[What this task involves]
Drop the pictures, then repeat every record exactly as it stands.

[Data for the task]
::::

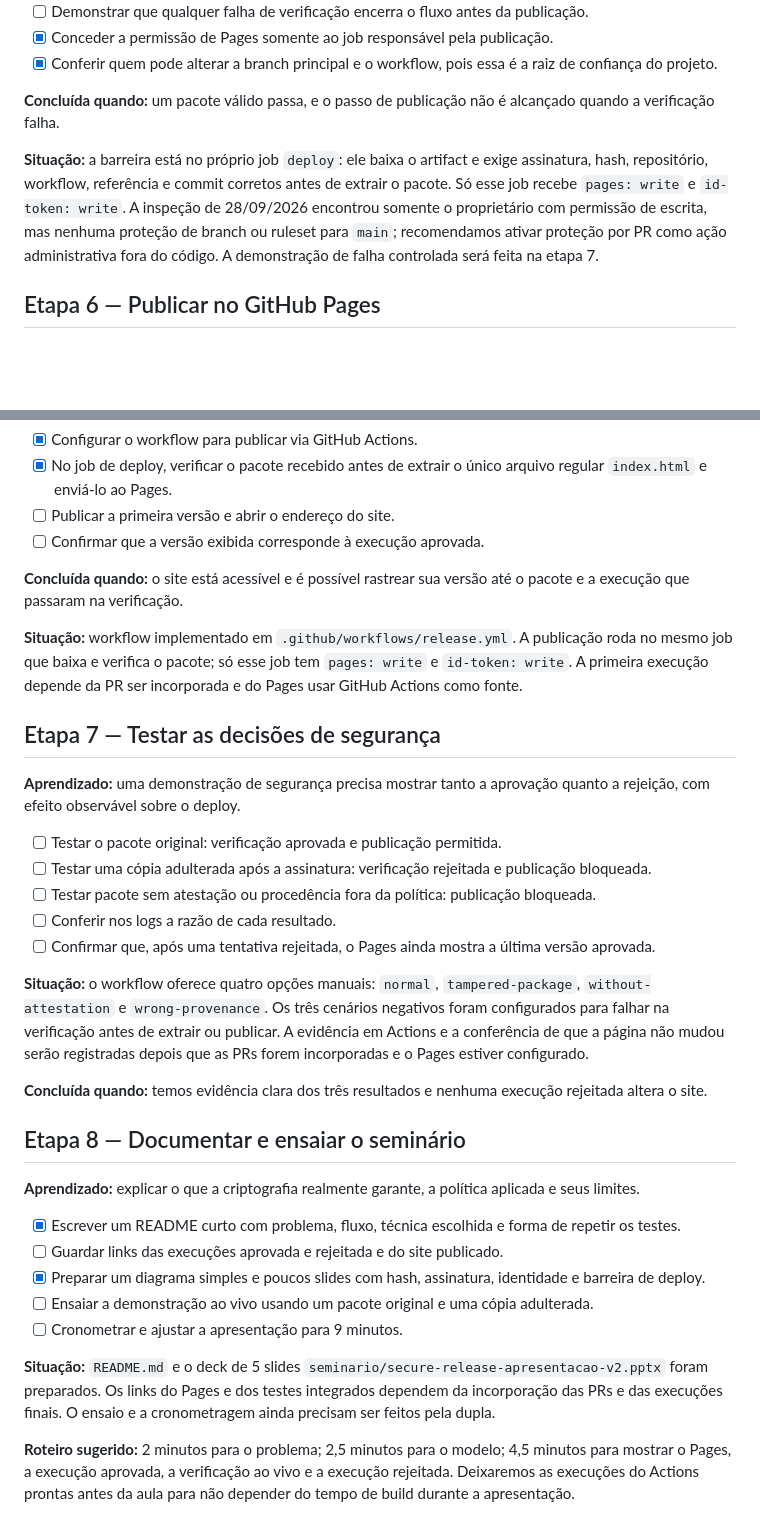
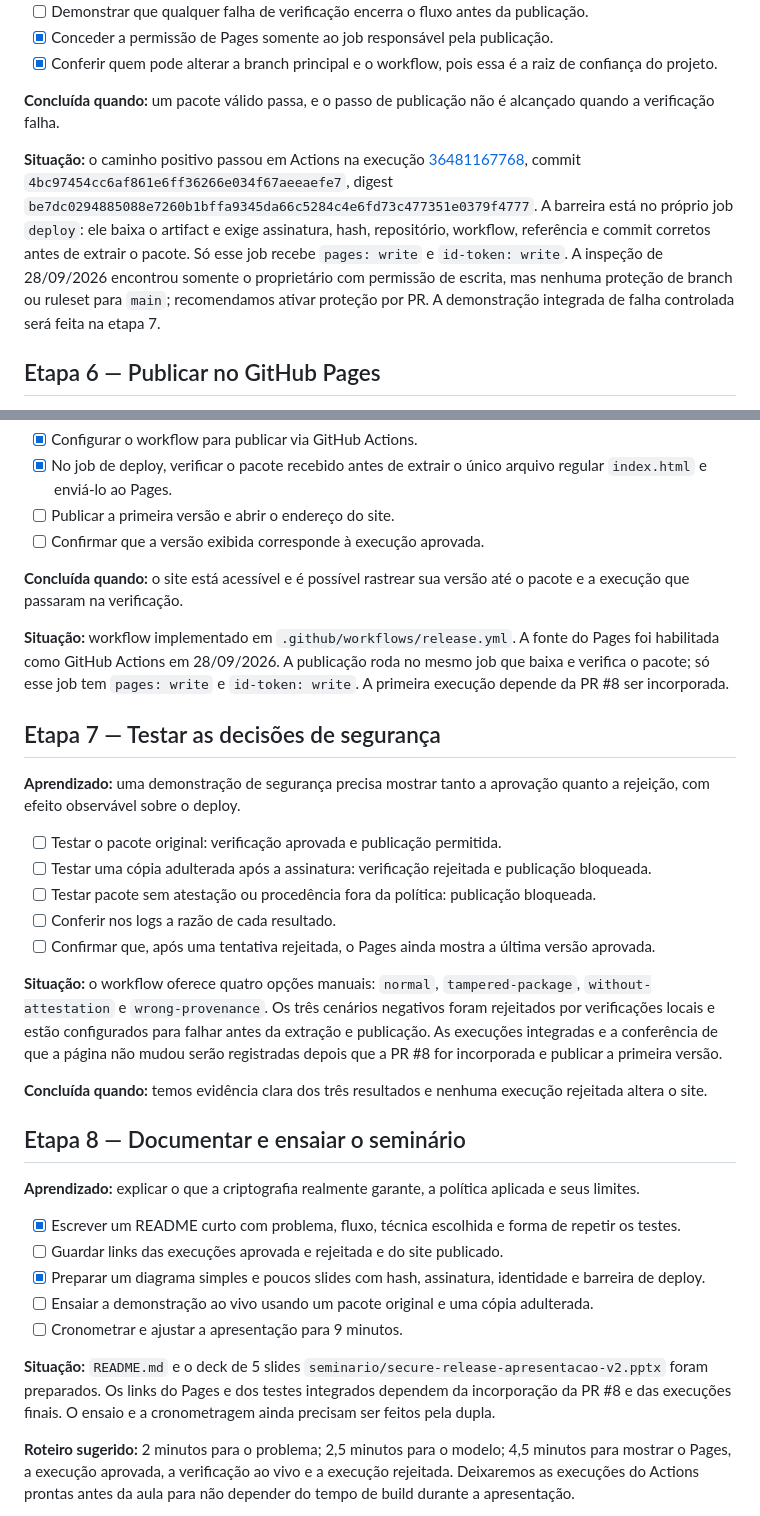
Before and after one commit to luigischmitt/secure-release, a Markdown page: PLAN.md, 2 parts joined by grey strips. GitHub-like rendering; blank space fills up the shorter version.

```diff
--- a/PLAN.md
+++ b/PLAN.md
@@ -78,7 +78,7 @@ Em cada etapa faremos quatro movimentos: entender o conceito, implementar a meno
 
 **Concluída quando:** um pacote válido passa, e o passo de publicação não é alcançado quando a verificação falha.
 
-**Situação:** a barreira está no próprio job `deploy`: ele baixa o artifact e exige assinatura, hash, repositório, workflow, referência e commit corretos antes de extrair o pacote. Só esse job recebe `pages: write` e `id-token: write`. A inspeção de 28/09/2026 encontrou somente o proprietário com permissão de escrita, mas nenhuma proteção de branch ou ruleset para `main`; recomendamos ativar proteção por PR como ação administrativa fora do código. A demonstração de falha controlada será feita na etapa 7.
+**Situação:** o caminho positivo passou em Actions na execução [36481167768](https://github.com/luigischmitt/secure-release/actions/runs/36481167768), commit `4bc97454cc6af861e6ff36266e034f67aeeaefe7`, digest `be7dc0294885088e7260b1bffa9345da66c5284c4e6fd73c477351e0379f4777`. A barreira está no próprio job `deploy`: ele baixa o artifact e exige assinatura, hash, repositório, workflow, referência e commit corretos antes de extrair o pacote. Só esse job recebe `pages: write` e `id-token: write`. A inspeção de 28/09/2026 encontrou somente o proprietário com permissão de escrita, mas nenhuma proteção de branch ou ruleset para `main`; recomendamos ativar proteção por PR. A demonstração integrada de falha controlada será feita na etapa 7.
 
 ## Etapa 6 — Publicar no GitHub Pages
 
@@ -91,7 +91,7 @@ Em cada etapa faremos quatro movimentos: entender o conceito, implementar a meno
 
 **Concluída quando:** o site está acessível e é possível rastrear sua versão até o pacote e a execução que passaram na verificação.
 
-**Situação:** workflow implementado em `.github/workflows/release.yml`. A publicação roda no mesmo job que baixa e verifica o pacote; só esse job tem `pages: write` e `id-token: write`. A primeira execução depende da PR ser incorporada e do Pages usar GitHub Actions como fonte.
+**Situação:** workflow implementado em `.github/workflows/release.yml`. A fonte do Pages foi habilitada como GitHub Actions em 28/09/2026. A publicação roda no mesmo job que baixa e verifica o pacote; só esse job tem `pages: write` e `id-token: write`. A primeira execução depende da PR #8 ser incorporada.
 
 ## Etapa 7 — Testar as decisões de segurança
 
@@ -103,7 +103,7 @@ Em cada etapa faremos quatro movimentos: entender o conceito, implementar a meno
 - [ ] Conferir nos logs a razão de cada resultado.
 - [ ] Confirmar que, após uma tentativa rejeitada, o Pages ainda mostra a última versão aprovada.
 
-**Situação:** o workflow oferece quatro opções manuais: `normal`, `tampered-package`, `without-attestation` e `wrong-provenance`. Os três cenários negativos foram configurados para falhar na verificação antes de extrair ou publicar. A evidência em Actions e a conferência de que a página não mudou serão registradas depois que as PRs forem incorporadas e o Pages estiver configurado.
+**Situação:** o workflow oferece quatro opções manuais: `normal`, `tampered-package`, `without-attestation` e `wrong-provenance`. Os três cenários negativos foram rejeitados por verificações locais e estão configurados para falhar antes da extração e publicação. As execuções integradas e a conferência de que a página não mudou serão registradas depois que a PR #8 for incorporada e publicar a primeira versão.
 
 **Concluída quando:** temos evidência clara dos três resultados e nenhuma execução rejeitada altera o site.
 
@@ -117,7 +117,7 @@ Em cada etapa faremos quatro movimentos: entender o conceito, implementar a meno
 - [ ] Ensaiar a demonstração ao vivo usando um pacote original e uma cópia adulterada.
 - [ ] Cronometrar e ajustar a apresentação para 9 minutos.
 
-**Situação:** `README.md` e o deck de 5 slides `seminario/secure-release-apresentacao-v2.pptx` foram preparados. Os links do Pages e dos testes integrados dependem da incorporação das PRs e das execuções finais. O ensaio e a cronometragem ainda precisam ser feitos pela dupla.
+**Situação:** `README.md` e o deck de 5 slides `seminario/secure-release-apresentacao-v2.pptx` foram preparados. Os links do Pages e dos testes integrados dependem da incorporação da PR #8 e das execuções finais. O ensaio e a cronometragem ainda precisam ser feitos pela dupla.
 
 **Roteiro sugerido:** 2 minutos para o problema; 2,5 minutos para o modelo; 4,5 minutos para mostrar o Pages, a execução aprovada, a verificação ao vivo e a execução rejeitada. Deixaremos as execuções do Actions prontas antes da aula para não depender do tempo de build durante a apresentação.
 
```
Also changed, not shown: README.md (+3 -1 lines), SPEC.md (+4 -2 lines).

::::

[Task result]
Before and after one commit to luigischmitt/secure-release, a Markdown page: PLAN.md, 2 parts joined by grey strips. GitHub-like rendering; blank space fills up the shorter version.

```diff
--- a/PLAN.md
+++ b/PLAN.md
@@ -78,7 +78,7 @@ Em cada etapa faremos quatro movimentos: entender o conceito, implementar a meno
 
 **Concluída quando:** um pacote válido passa, e o passo de publicação não é alcançado quando a verificação falha.
 
-**Situação:** a barreira está no próprio job `deploy`: ele baixa o artifact e exige assinatura, hash, repositório, workflow, referência e commit corretos antes de extrair o pacote. Só esse job recebe `pages: write` e `id-token: write`. A inspeção de 28/09/2026 encontrou somente o proprietário com permissão de escrita, mas nenhuma proteção de branch ou ruleset para `main`; recomendamos ativar proteção por PR como ação administrativa fora do código. A demonstração de falha controlada será feita na etapa 7.
+**Situação:** o caminho positivo passou em Actions na execução [36481167768](https://github.com/luigischmitt/secure-release/actions/runs/36481167768), commit `4bc97454cc6af861e6ff36266e034f67aeeaefe7`, digest `be7dc0294885088e7260b1bffa9345da66c5284c4e6fd73c477351e0379f4777`. A barreira está no próprio job `deploy`: ele baixa o artifact e exige assinatura, hash, repositório, workflow, referência e commit corretos antes de extrair o pacote. Só esse job recebe `pages: write` e `id-token: write`. A inspeção de 28/09/2026 encontrou somente o proprietário com permissão de escrita, mas nenhuma proteção de branch ou ruleset para `main`; recomendamos ativar proteção por PR. A demonstração integrada de falha controlada será feita na etapa 7.
 
 ## Etapa 6 — Publicar no GitHub Pages
 
@@ -91,7 +91,7 @@ Em cada etapa faremos quatro movimentos: entender o conceito, implementar a meno
 
 **Concluída quando:** o site está acessível e é possível rastrear sua versão até o pacote e a execução que passaram na verificação.
 
-**Situação:** workflow implementado em `.github/workflows/release.yml`. A publicação roda no mesmo job que baixa e verifica o pacote; só esse job tem `pages: write` e `id-token: write`. A primeira execução depende da PR ser incorporada e do Pages usar GitHub Actions como fonte.
+**Situação:** workflow implementado em `.github/workflows/release.yml`. A fonte do Pages foi habilitada como GitHub Actions em 28/09/2026. A publicação roda no mesmo job que baixa e verifica o pacote; só esse job tem `pages: write` e `id-token: write`. A primeira execução depende da PR #8 ser incorporada.
 
 ## Etapa 7 — Testar as decisões de segurança
 
@@ -103,7 +103,7 @@ Em cada etapa faremos quatro movimentos: entender o conceito, implementar a meno
 - [ ] Conferir nos logs a razão de cada resultado.
 - [ ] Confirmar que, após uma tentativa rejeitada, o Pages ainda mostra a última versão aprovada.
 
-**Situação:** o workflow oferece quatro opções manuais: `normal`, `tampered-package`, `without-attestation` e `wrong-provenance`. Os três cenários negativos foram configurados para falhar na verificação antes de extrair ou publicar. A evidência em Actions e a conferência de que a página não mudou serão registradas depois que as PRs forem incorporadas e o Pages estiver configurado.
+**Situação:** o workflow oferece quatro opções manuais: `normal`, `tampered-package`, `without-attestation` e `wrong-provenance`. Os três cenários negativos foram rejeitados por verificações locais e estão configurados para falhar antes da extração e publicação. As execuções integradas e a conferência de que a página não mudou serão registradas depois que a PR #8 for incorporada e publicar a primeira versão.
 
 **Concluída quando:** temos evidência clara dos três resultados e nenhuma execução rejeitada altera o site.
 
@@ -117,7 +117,7 @@ Em cada etapa faremos quatro movimentos: entender o conceito, implementar a meno
 - [ ] Ensaiar a demonstração ao vivo usando um pacote original e uma cópia adulterada.
 - [ ] Cronometrar e ajustar a apresentação para 9 minutos.
 
-**Situação:** `README.md` e o deck de 5 slides `seminario/secure-release-apresentacao-v2.pptx` foram preparados. Os links do Pages e dos testes integrados dependem da incorporação das PRs e das execuções finais. O ensaio e a cronometragem ainda precisam ser feitos pela dupla.
+**Situação:** `README.md` e o deck de 5 slides `seminario/secure-release-apresentacao-v2.pptx` foram preparados. Os links do Pages e dos testes integrados dependem da incorporação da PR #8 e das execuções finais. O ensaio e a cronometragem ainda precisam ser feitos pela dupla.
 
 **Roteiro sugerido:** 2 minutos para o problema; 2,5 minutos para o modelo; 4,5 minutos para mostrar o Pages, a execução aprovada, a verificação ao vivo e a execução rejeitada. Deixaremos as execuções do Actions prontas antes da aula para não depender do tempo de build durante a apresentação.
 
```
Also changed, not shown: README.md (+3 -1 lines), SPEC.md (+4 -2 lines).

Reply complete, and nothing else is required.